The C&O, like many American railroads, favored the Consolidation type locomotives. In 1915 58% of the railroad's entire fleet of locomotives were of this type.  Build as mainline locomotives, the 2-8-0s' mainline duties were gradually replaced by larger motive power such as the 2-8-2 and Mallets. They were very fit for various sorts of branch line and terminal service, and routinely were used on branch line passenger trains.  The last C&O 2-8-0s were retired from active service in the 1950s.   
 
The C&O, like many American railroads, favored the Consolidation type locomotives. In 1915 58% of the railroad's entire fleet of locomotives were of this type.  Build as mainline locomotives, the 2-8-0s' mainline duties were gradually replaced by larger motive power such as the 2-8-2 and Mallets. They were very fit for various sorts of branch line and terminal service, and routinely were used on branch line passenger trains.  The last C&O 2-8-0s were retired from active service in the 1950s.   

Latest revision as of 17:20, 5 October 2012

C&O Railway 2-8-0 Consolidation, Class G8

Two publications from early 1900s contained drawing of the C&O Class G-8 steam locomotive, #631, built in the Richmond plant of the American Locomotive Company (Alco) in 1907. Engine #631 was part of the C&O's exhibit at the Jamestown Exposition of 1916. The locomotive was one of two experimental locomotives that deviated slightly from the G-7 class, with a somewhat larger boiler. The unique design of the G-8s were never duplicated, perhaps because the railroad was not satisfied with their performance, yet both locomotives continued to serve in active duty until near the end of the steam era. Both were retired in 1952.
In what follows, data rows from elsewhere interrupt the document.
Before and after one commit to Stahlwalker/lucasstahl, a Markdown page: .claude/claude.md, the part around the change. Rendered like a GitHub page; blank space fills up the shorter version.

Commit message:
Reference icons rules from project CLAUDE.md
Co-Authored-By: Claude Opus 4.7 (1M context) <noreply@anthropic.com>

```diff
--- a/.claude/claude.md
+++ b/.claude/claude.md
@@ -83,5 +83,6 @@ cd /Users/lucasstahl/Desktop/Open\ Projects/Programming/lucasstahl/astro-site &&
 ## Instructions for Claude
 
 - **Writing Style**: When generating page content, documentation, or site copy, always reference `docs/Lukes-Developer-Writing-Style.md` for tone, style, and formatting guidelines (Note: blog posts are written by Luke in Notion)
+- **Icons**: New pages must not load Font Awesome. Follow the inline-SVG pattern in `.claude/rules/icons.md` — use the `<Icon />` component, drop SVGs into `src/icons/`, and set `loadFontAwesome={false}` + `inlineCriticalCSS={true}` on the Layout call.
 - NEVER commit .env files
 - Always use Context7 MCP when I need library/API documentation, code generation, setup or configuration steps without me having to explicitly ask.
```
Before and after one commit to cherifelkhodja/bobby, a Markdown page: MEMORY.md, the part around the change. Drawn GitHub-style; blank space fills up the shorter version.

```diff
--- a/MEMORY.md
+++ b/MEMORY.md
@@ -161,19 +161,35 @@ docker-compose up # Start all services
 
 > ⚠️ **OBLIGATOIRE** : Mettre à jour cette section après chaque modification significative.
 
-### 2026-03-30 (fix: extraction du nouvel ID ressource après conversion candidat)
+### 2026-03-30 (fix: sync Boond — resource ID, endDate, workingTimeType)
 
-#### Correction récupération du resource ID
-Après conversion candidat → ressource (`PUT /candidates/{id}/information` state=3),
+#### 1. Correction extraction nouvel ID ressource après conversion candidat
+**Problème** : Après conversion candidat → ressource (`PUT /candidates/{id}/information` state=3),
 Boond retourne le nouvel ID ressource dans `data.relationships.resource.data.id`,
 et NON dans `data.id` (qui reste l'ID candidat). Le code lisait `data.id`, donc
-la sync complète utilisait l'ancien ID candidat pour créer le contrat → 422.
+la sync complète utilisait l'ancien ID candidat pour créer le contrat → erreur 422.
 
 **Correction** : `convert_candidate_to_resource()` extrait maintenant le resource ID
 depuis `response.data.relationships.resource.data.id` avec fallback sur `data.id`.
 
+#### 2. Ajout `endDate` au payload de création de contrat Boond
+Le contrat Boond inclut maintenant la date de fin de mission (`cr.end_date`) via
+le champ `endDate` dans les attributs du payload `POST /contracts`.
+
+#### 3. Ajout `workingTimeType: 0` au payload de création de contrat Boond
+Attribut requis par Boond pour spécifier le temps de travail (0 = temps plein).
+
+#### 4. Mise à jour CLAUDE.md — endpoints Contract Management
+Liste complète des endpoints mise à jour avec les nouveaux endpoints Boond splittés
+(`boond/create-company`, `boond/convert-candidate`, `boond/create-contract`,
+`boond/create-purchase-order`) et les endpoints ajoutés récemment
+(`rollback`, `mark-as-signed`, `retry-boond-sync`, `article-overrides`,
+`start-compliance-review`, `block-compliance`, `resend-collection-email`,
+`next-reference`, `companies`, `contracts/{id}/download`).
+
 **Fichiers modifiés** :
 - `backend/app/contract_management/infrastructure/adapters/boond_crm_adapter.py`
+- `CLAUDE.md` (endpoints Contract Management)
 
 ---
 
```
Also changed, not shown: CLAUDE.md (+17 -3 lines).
The C&O, like many American railroads, favored the Consolidation type locomotives. In 1915 58% of the railroad's entire fleet of locomotives were of this type. Build as mainline locomotives, the 2-8-0s' mainline duties were gradually replaced by larger motive power such as the 2-8-2 and Mallets. They were very fit for various sorts of branch line and terminal service, and routinely were used on branch line passenger trains. The last C&O 2-8-0s were retired from active service in the 1950s.

caption

The graphic labeled "REDUCED FACSIMILE..." in the article below is actually a scale drawing of the C&O Class G-8 steam locomotive.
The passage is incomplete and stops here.